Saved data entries
%%
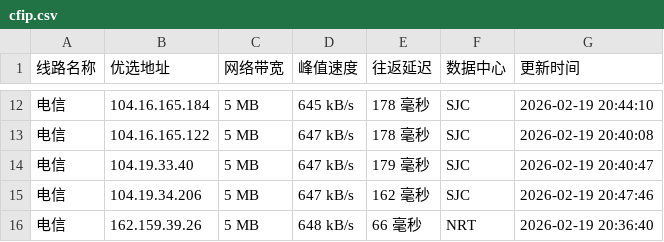
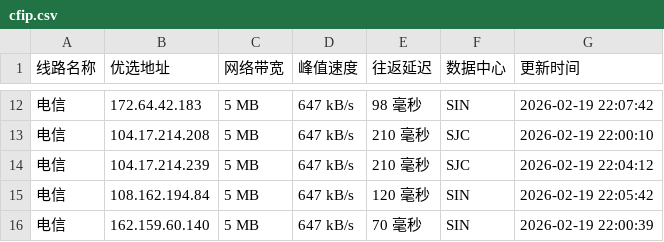
Before and after one commit to yuanxiawan/cfipv4db, a CSV file: cfip.csv, drawn as a sheet; only a part is shown, gaps mark what is left out; the diff covers the shown part only.

```diff
--- a/cfip.csv
+++ b/cfip.csv
@@ -12,5 +12,5 @@
-电信,104.16.165.184,5 MB,645 kB/s,178 毫秒,SJC,2026-02-19 20:44:10
-电信,104.16.165.122,5 MB,647 kB/s,178 毫秒,SJC,2026-02-19 20:40:08
-电信,104.19.33.40,5 MB,647 kB/s,179 毫秒,SJC,2026-02-19 20:40:47
-电信,104.19.34.206,5 MB,647 kB/s,162 毫秒,SJC,2026-02-19 20:47:46
-电信,162.159.39.26,5 MB,648 kB/s,66 毫秒,NRT,2026-02-19 20:36:40
+电信,172.64.42.183,5 MB,647 kB/s,98 毫秒,SIN,2026-02-19 22:07:42
+电信,104.17.214.208,5 MB,647 kB/s,210 毫秒,SJC,2026-02-19 22:00:10
+电信,104.17.214.239,5 MB,647 kB/s,210 毫秒,SJC,2026-02-19 22:04:12
+电信,108.162.194.84,5 MB,647 kB/s,120 毫秒,SIN,2026-02-19 22:05:42
+电信,162.159.60.140,5 MB,647 kB/s,70 毫秒,SIN,2026-02-19 22:00:39
```
Also changed, not shown: 1 added row, 1 removed row and 30 edited cells elsewhere in this file, 1 other file.
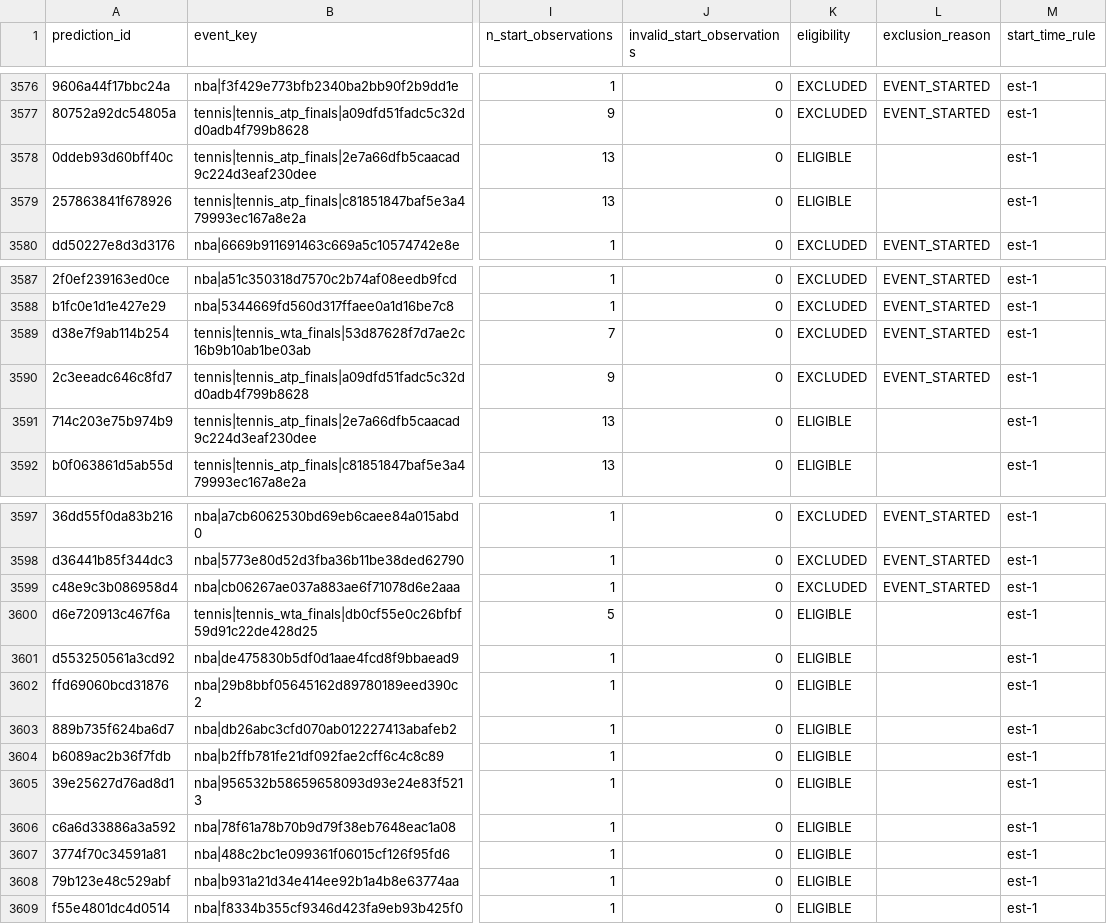
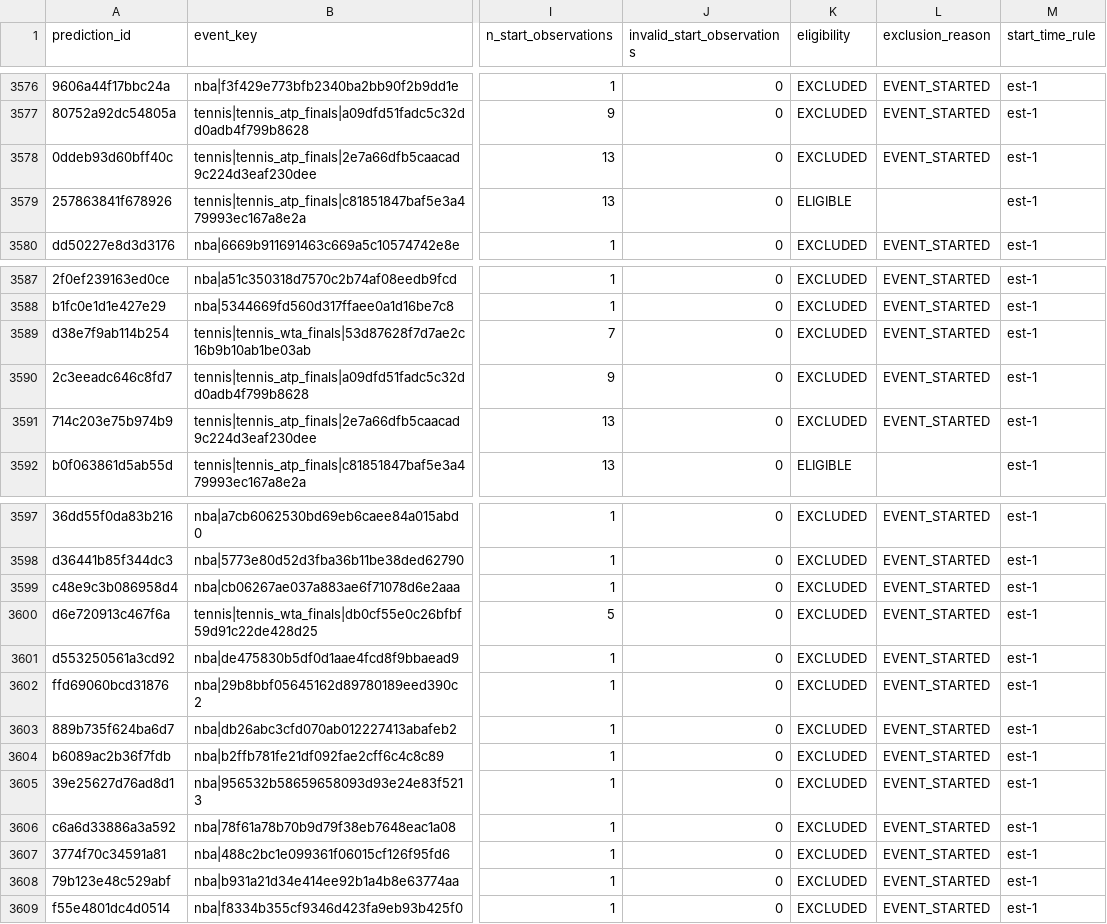
Before and after one commit to frazwil19-gif/prediction-markets-lab, a CSV file: reports/bet_selection_v2_start_time_resolution.csv, drawn as a sheet; only a part is shown, gaps mark what is left out; the diff names each change by its address in the sheet, - before the commit and + after, or states it on an @@ line.

```diff
--- a/reports/bet_selection_v2_start_time_resolution.csv
+++ b/reports/bet_selection_v2_start_time_resolution.csv
-K3578 (eligibility): ELIGIBLE
+K3578 (eligibility): EXCLUDED
-L3578 (exclusion_reason): (empty)
+L3578 (exclusion_reason): EVENT_STARTED
-K3591 (eligibility): ELIGIBLE
+K3591 (eligibility): EXCLUDED
-L3591 (exclusion_reason): (empty)
+L3591 (exclusion_reason): EVENT_STARTED
-K3600:K3609 (eligibility): ELIGIBLE
+K3600:K3609 (eligibility): EXCLUDED
-L3600:L3609 (exclusion_reason): (empty)
+L3600:L3609 (exclusion_reason): EVENT_STARTED
```
Also changed, not shown: paper_betting_v2/evaluation_runs.csv, reports/bet_selection_v2_candidates.csv, 22 other files.
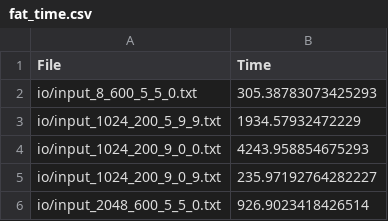
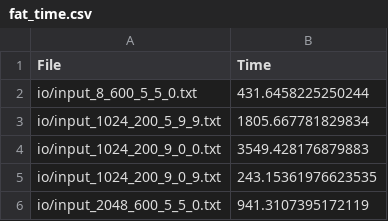
Before and after one commit to ftamur/space-allocation-methods, a CSV file: output/fat_time.csv, drawn as a sheet.

```diff
--- a/output/fat_time.csv
+++ b/output/fat_time.csv
@@ -1,6 +1,6 @@
 File,Time
-io/input_8_600_5_5_0.txt,305.38783073425293
-io/input_1024_200_5_9_9.txt,1934.57932472229
-io/input_1024_200_9_0_0.txt,4243.958854675293
-io/input_1024_200_9_0_9.txt,235.97192764282227
-io/input_2048_600_5_5_0.txt,926.9023418426514
+io/input_8_600_5_5_0.txt,431.6458225250244
+io/input_1024_200_5_9_9.txt,1805.667781829834
+io/input_1024_200_9_0_0.txt,3549.428176879883
+io/input_1024_200_9_0_9.txt,243.15361976623535
+io/input_2048_600_5_5_0.txt,941.3107395172119
```
Also changed, not shown: output/dt_operations.csv, output/dt_time.csv, 6 other files.
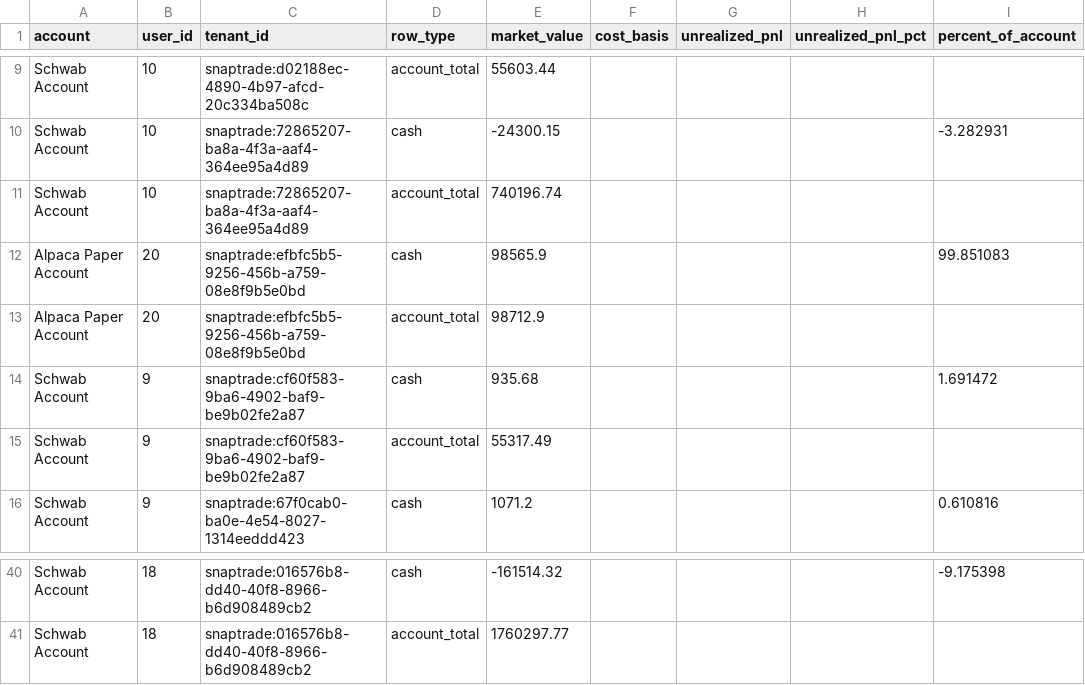
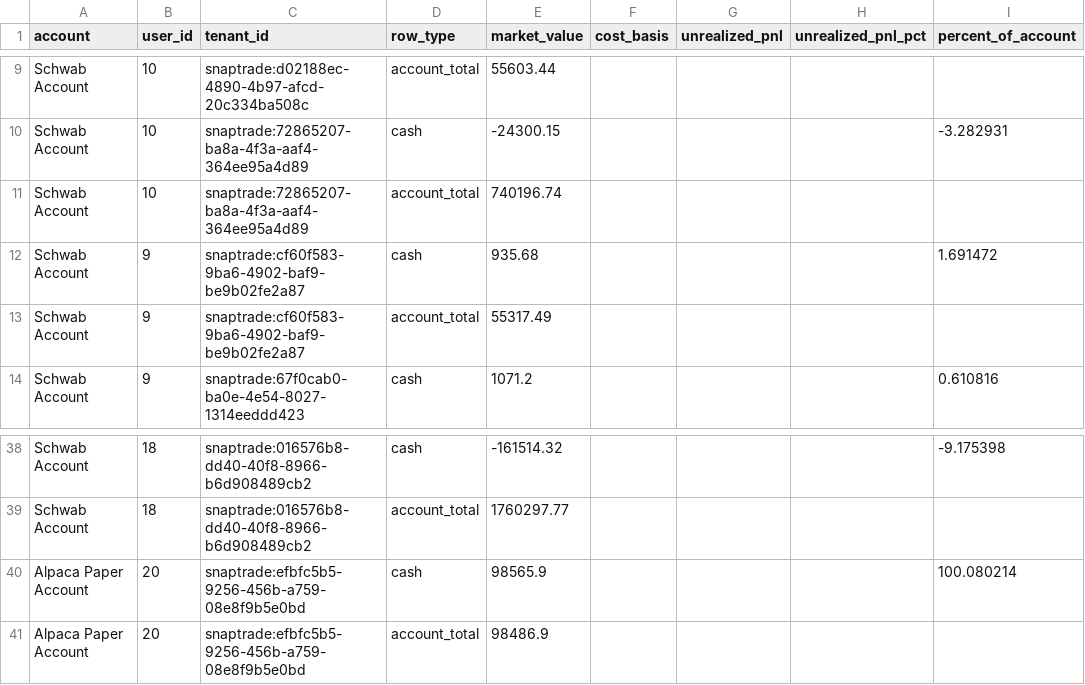
Before and after one commit to cameronjefferey/ccwj, a CSV file: dbt/seeds/account_balances.csv, drawn as a sheet; only a part is shown, gaps mark what is left out; removed rows and columns are numbered as before the commit, all else as after; the diff names each change by its address in the sheet, - before the commit and + after, or states it on an @@ line.

```diff
--- a/dbt/seeds/account_balances.csv
+++ b/dbt/seeds/account_balances.csv
-row 12: Alpaca Paper Account | 20 | snaptrade:efbfc5b5-9256-456b-a759-08e8f9b5e0bd | cash | 98565.9 |  |  |  | 99.851083
-row 13: Alpaca Paper Account | 20 | snaptrade:efbfc5b5-9256-456b-a759-08e8f9b5e0bd | account_total | 98712.9
+row 40: Alpaca Paper Account | 20 | snaptrade:efbfc5b5-9256-456b-a759-08e8f9b5e0bd | cash | 98565.9 |  |  |  | 100.080214
+row 41: Alpaca Paper Account | 20 | snaptrade:efbfc5b5-9256-456b-a759-08e8f9b5e0bd | account_total | 98486.9
```
Also changed, not shown: dbt/seeds/current_positions.csv, dbt/seeds/trade_history.csv.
%%
*YOUR OBJECTIVE:* Make an exact copy of every entry above, but keep the pictures out of it.

*EXPECTED OUTPUT:*
Before and after one commit to yuanxiawan/cfipv4db, a CSV file: cfip.csv, drawn as a sheet; only a part is shown, gaps mark what is left out; the diff covers the shown part only.

```diff
--- a/cfip.csv
+++ b/cfip.csv
@@ -12,5 +12,5 @@
-电信,104.16.165.184,5 MB,645 kB/s,178 毫秒,SJC,2026-02-19 20:44:10
-电信,104.16.165.122,5 MB,647 kB/s,178 毫秒,SJC,2026-02-19 20:40:08
-电信,104.19.33.40,5 MB,647 kB/s,179 毫秒,SJC,2026-02-19 20:40:47
-电信,104.19.34.206,5 MB,647 kB/s,162 毫秒,SJC,2026-02-19 20:47:46
-电信,162.159.39.26,5 MB,648 kB/s,66 毫秒,NRT,2026-02-19 20:36:40
+电信,172.64.42.183,5 MB,647 kB/s,98 毫秒,SIN,2026-02-19 22:07:42
+电信,104.17.214.208,5 MB,647 kB/s,210 毫秒,SJC,2026-02-19 22:00:10
+电信,104.17.214.239,5 MB,647 kB/s,210 毫秒,SJC,2026-02-19 22:04:12
+电信,108.162.194.84,5 MB,647 kB/s,120 毫秒,SIN,2026-02-19 22:05:42
+电信,162.159.60.140,5 MB,647 kB/s,70 毫秒,SIN,2026-02-19 22:00:39
```
Also changed, not shown: 1 added row, 1 removed row and 30 edited cells elsewhere in this file, 1 other file.
Before and after one commit to frazwil19-gif/prediction-markets-lab, a CSV file: reports/bet_selection_v2_start_time_resolution.csv, drawn as a sheet; only a part is shown, gaps mark what is left out; the diff names each change by its address in the sheet, - before the commit and + after, or states it on an @@ line.

```diff
--- a/reports/bet_selection_v2_start_time_resolution.csv
+++ b/reports/bet_selection_v2_start_time_resolution.csv
-K3578 (eligibility): ELIGIBLE
+K3578 (eligibility): EXCLUDED
-L3578 (exclusion_reason): (empty)
+L3578 (exclusion_reason): EVENT_STARTED
-K3591 (eligibility): ELIGIBLE
+K3591 (eligibility): EXCLUDED
-L3591 (exclusion_reason): (empty)
+L3591 (exclusion_reason): EVENT_STARTED
-K3600:K3609 (eligibility): ELIGIBLE
+K3600:K3609 (eligibility): EXCLUDED
-L3600:L3609 (exclusion_reason): (empty)
+L3600:L3609 (exclusion_reason): EVENT_STARTED
```
Also changed, not shown: paper_betting_v2/evaluation_runs.csv, reports/bet_selection_v2_candidates.csv, 22 other files.
Before and after one commit to ftamur/space-allocation-methods, a CSV file: output/fat_time.csv, drawn as a sheet.

```diff
--- a/output/fat_time.csv
+++ b/output/fat_time.csv
@@ -1,6 +1,6 @@
 File,Time
-io/input_8_600_5_5_0.txt,305.38783073425293
-io/input_1024_200_5_9_9.txt,1934.57932472229
-io/input_1024_200_9_0_0.txt,4243.958854675293
-io/input_1024_200_9_0_9.txt,235.97192764282227
-io/input_2048_600_5_5_0.txt,926.9023418426514
+io/input_8_600_5_5_0.txt,431.6458225250244
+io/input_1024_200_5_9_9.txt,1805.667781829834
+io/input_1024_200_9_0_0.txt,3549.428176879883
+io/input_1024_200_9_0_9.txt,243.15361976623535
+io/input_2048_600_5_5_0.txt,941.3107395172119
```
Also changed, not shown: output/dt_operations.csv, output/dt_time.csv, 6 other files.
Before and after one commit to cameronjefferey/ccwj, a CSV file: dbt/seeds/account_balances.csv, drawn as a sheet; only a part is shown, gaps mark what is left out; removed rows and columns are numbered as before the commit, all else as after; the diff names each change by its address in the sheet, - before the commit and + after, or states it on an @@ line.

```diff
--- a/dbt/seeds/account_balances.csv
+++ b/dbt/seeds/account_balances.csv
-row 12: Alpaca Paper Account | 20 | snaptrade:efbfc5b5-9256-456b-a759-08e8f9b5e0bd | cash | 98565.9 |  |  |  | 99.851083
-row 13: Alpaca Paper Account | 20 | snaptrade:efbfc5b5-9256-456b-a759-08e8f9b5e0bd | account_total | 98712.9
+row 40: Alpaca Paper Account | 20 | snaptrade:efbfc5b5-9256-456b-a759-08e8f9b5e0bd | cash | 98565.9 |  |  |  | 100.080214
+row 41: Alpaca Paper Account | 20 | snaptrade:efbfc5b5-9256-456b-a759-08e8f9b5e0bd | account_total | 98486.9
```
Also changed, not shown: dbt/seeds/current_positions.csv, dbt/seeds/trade_history.csv.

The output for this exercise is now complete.